ACTION ITEM
Give, as a bare number, the count of lines below that contain "Menge".

ENTRIES SUPPLIED

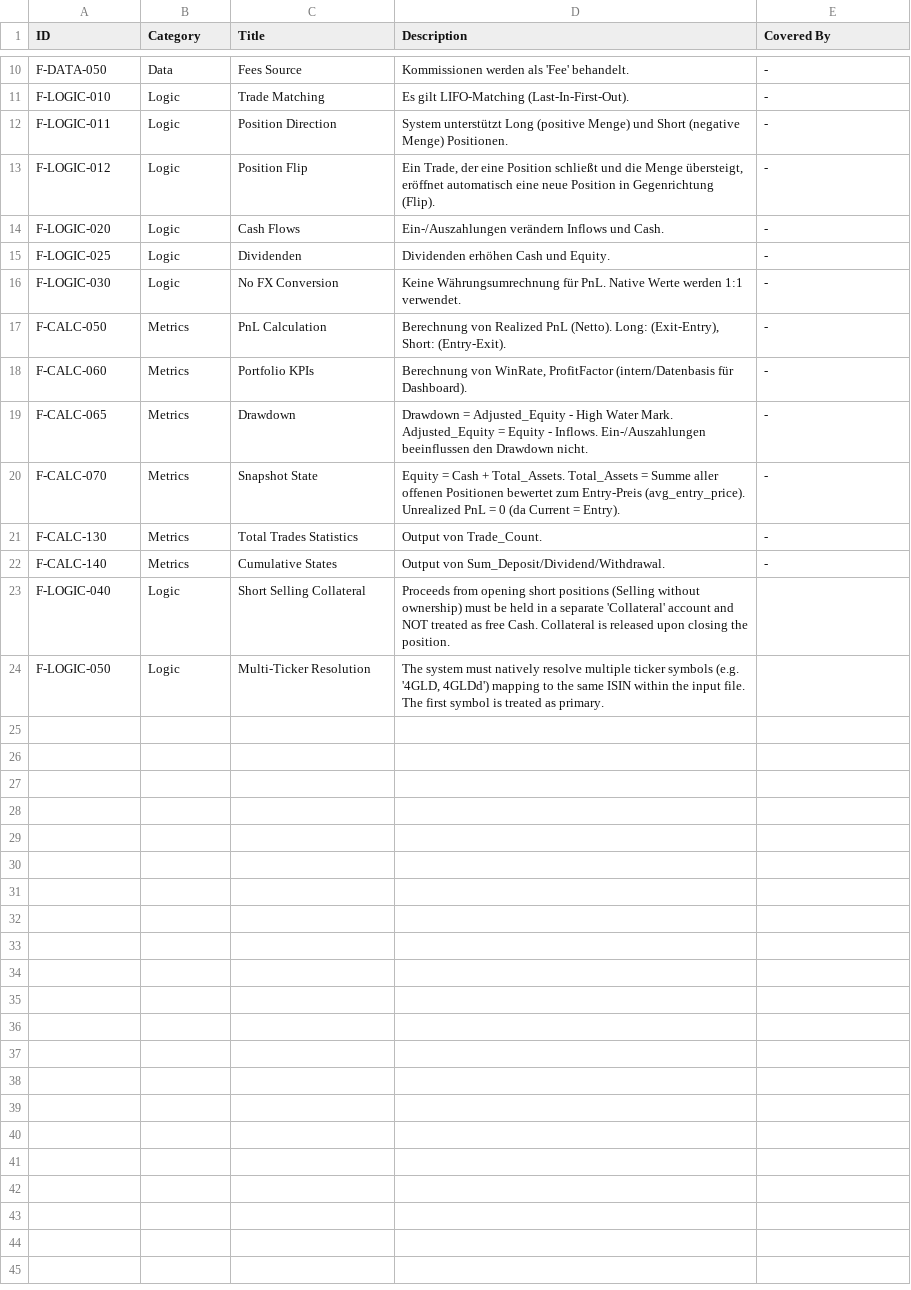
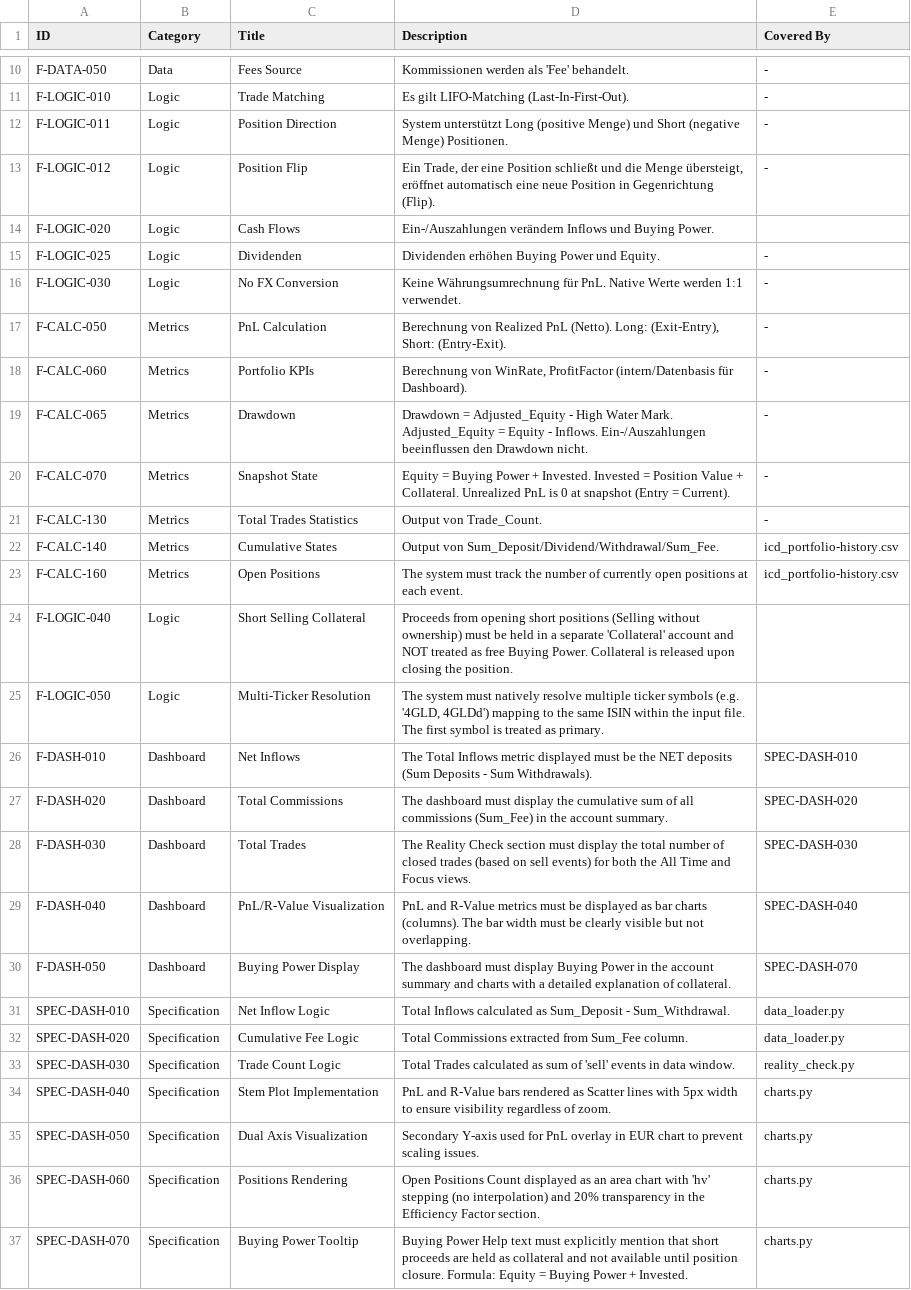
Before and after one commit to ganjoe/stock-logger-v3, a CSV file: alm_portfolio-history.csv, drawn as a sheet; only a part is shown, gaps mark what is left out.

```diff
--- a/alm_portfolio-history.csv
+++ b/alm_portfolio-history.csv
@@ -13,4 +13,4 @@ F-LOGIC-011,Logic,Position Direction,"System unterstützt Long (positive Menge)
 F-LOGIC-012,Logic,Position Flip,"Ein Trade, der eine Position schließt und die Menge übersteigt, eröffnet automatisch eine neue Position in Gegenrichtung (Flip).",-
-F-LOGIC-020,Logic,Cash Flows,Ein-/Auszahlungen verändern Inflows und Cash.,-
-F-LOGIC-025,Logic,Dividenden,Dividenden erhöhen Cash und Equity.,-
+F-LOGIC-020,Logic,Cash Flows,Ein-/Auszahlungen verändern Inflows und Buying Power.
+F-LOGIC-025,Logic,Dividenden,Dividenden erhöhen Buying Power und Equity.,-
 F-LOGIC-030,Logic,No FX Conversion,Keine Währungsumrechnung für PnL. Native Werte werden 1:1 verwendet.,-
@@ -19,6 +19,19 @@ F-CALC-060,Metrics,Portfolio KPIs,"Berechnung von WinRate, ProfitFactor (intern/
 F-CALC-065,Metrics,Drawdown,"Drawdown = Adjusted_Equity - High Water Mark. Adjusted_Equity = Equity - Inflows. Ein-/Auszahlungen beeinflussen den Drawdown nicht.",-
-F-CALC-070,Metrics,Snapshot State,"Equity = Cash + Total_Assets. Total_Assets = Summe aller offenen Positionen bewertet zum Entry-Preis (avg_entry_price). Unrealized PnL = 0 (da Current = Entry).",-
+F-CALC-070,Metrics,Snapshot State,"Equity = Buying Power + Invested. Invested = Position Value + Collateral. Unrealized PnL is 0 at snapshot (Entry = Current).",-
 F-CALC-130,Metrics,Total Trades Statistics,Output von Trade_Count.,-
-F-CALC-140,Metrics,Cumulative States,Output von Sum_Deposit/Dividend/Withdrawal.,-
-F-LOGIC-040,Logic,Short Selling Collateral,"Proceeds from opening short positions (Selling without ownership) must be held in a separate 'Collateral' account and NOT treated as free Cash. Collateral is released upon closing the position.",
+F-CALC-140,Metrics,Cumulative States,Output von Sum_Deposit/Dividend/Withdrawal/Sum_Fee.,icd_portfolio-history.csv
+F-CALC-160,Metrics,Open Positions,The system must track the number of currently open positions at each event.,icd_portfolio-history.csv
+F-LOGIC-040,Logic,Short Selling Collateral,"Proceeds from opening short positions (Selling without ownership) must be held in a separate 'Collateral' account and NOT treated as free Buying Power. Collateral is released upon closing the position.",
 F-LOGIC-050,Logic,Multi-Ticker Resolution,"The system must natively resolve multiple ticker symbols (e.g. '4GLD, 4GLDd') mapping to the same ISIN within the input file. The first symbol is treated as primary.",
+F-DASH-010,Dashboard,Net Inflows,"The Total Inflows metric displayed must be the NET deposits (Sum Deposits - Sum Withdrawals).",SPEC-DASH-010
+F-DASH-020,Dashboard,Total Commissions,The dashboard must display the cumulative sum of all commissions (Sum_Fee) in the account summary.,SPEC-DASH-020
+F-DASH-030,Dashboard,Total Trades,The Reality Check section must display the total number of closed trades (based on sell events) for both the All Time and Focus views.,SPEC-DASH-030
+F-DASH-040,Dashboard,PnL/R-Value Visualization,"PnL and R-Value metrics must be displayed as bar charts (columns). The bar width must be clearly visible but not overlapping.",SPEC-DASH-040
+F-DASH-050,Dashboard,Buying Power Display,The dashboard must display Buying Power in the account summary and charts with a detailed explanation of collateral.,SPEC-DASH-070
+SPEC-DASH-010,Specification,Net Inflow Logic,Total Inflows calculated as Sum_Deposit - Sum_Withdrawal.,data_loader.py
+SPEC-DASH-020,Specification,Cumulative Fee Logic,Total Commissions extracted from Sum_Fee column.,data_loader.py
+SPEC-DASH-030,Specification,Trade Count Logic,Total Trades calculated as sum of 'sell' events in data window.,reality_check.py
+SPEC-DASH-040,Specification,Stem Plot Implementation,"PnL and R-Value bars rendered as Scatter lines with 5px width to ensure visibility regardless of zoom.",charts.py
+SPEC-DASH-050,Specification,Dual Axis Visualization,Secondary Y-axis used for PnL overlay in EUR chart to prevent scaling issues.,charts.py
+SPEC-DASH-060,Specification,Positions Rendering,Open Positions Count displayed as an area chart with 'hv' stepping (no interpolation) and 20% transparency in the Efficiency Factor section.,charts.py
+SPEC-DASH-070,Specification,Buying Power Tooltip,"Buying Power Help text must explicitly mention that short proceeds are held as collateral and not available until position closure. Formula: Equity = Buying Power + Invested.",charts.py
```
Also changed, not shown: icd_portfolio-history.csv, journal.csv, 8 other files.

OUTPUT OF THE EXERCISE
2